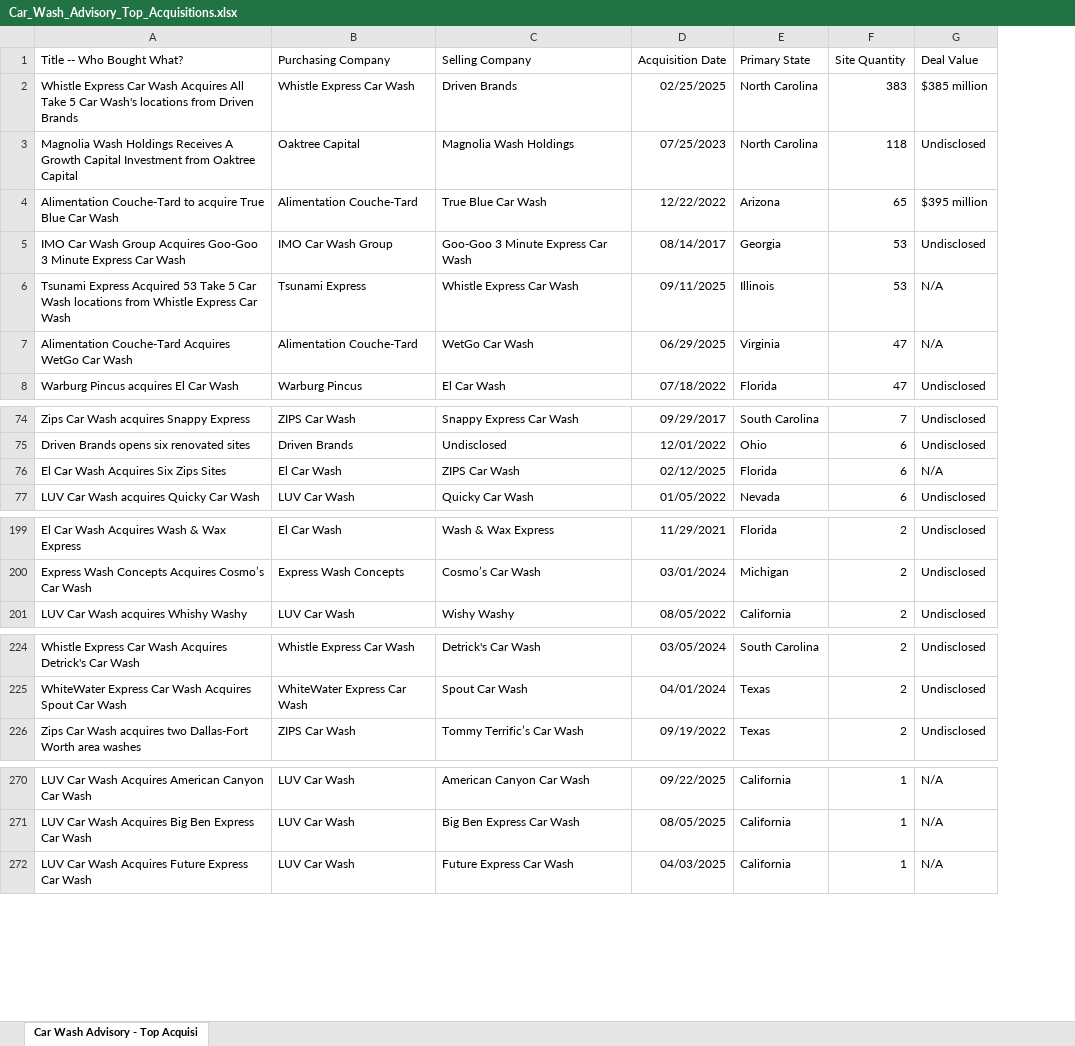
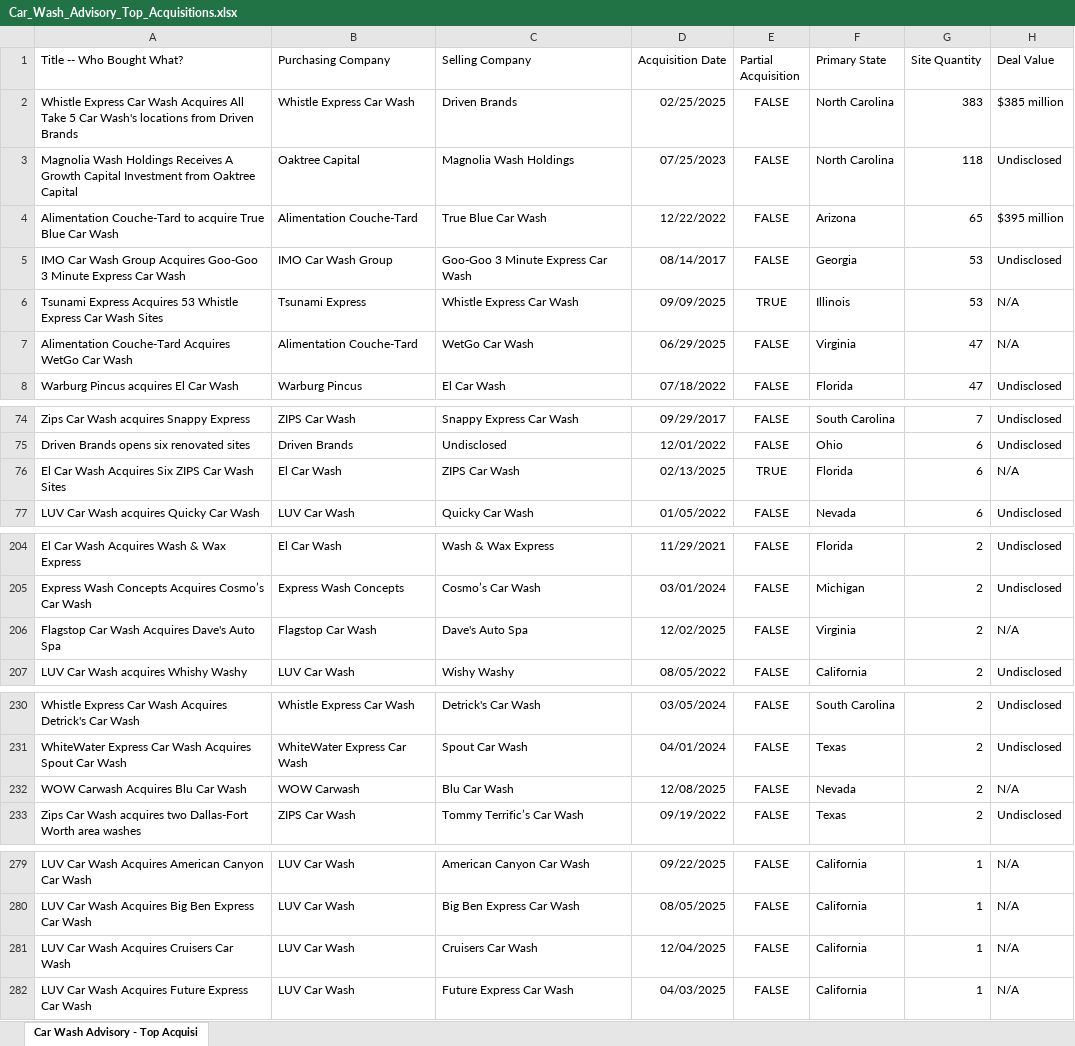
Before and after one commit to CarWashAdvisoryGPS/files-repo, an Excel workbook: Car_Wash_Advisory_Top_Acquisitions.xlsx, sheet Car Wash Advisory - Top Acquisi, drawn as a sheet; only a part is shown, gaps mark what is left out; values as stored, in another font and other column widths than the file's, no borders; charts and pictures not drawn; the diff covers the shown part only; the diff names each change by its address in the sheet, - before the commit and + after, or states it on an @@ line.

```diff
--- a/Car_Wash_Advisory_Top_Acquisitions.xlsx (sheet Car Wash Advisory - Top Acquisi)
+++ b/Car_Wash_Advisory_Top_Acquisitions.xlsx (sheet Car Wash Advisory - Top Acquisi)
+column E (Partial Acquisition), rows 2-8: FALSE | FALSE | FALSE | FALSE | TRUE | FALSE | FALSE; rows 74-77: FALSE | FALSE | TRUE | FALSE; rows 204-205: FALSE | FALSE; row 207: FALSE; rows 230-231: FALSE | FALSE; row 233: FALSE; rows 279-280: FALSE | FALSE; row 282: FALSE
-A6 (Title -- Who Bought What?): Tsunami Express Acquired 53 Take 5 Car Wash locations from Whistle Express Car Wash
+A6 (Title -- Who Bought What?): Tsunami Express Acquires 53 Whistle Express Car Wash Sites
-D6 (Acquisition Date): 09/11/2025
+D6 (Acquisition Date): 09/09/2025
-A76 (Title -- Who Bought What?): El Car Wash Acquires Six Zips Sites
+A76 (Title -- Who Bought What?): El Car Wash Acquires Six ZIPS Car Wash Sites
-D76 (Acquisition Date): 02/12/2025
+D76 (Acquisition Date): 02/13/2025
+row 206: Flagstop Car Wash Acquires Dave's Auto Spa | Flagstop Car Wash | Dave's Auto Spa | 12/02/2025 | FALSE | Virginia | 2 | N/A
+row 232: WOW Carwash Acquires Blu Car Wash | WOW Carwash | Blu Car Wash | 12/08/2025 | FALSE | Nevada | 2 | N/A
+row 281: LUV Car Wash Acquires Cruisers Car Wash | LUV Car Wash | Cruisers Car Wash | 12/04/2025 | FALSE | California | 1 | N/A
```
Also changed, not shown: 7 added rows and 2 edited cells elsewhere in this sheet, Car_Wash_Advisory_Companies.xlsx.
※ ※ ※
Your assignment —
Give the material again exactly as it is, but keep the pictures out.

Reply to the task —
Before and after one commit to CarWashAdvisoryGPS/files-repo, an Excel workbook: Car_Wash_Advisory_Top_Acquisitions.xlsx, sheet Car Wash Advisory - Top Acquisi, drawn as a sheet; only a part is shown, gaps mark what is left out; values as stored, in another font and other column widths than the file's, no borders; charts and pictures not drawn; the diff covers the shown part only; the diff names each change by its address in the sheet, - before the commit and + after, or states it on an @@ line.

```diff
--- a/Car_Wash_Advisory_Top_Acquisitions.xlsx (sheet Car Wash Advisory - Top Acquisi)
+++ b/Car_Wash_Advisory_Top_Acquisitions.xlsx (sheet Car Wash Advisory - Top Acquisi)
+column E (Partial Acquisition), rows 2-8: FALSE | FALSE | FALSE | FALSE | TRUE | FALSE | FALSE; rows 74-77: FALSE | FALSE | TRUE | FALSE; rows 204-205: FALSE | FALSE; row 207: FALSE; rows 230-231: FALSE | FALSE; row 233: FALSE; rows 279-280: FALSE | FALSE; row 282: FALSE
-A6 (Title -- Who Bought What?): Tsunami Express Acquired 53 Take 5 Car Wash locations from Whistle Express Car Wash
+A6 (Title -- Who Bought What?): Tsunami Express Acquires 53 Whistle Express Car Wash Sites
-D6 (Acquisition Date): 09/11/2025
+D6 (Acquisition Date): 09/09/2025
-A76 (Title -- Who Bought What?): El Car Wash Acquires Six Zips Sites
+A76 (Title -- Who Bought What?): El Car Wash Acquires Six ZIPS Car Wash Sites
-D76 (Acquisition Date): 02/12/2025
+D76 (Acquisition Date): 02/13/2025
+row 206: Flagstop Car Wash Acquires Dave's Auto Spa | Flagstop Car Wash | Dave's Auto Spa | 12/02/2025 | FALSE | Virginia | 2 | N/A
+row 232: WOW Carwash Acquires Blu Car Wash | WOW Carwash | Blu Car Wash | 12/08/2025 | FALSE | Nevada | 2 | N/A
+row 281: LUV Car Wash Acquires Cruisers Car Wash | LUV Car Wash | Cruisers Car Wash | 12/04/2025 | FALSE | California | 1 | N/A
```
Also changed, not shown: 7 added rows and 2 edited cells elsewhere in this sheet, Car_Wash_Advisory_Companies.xlsx.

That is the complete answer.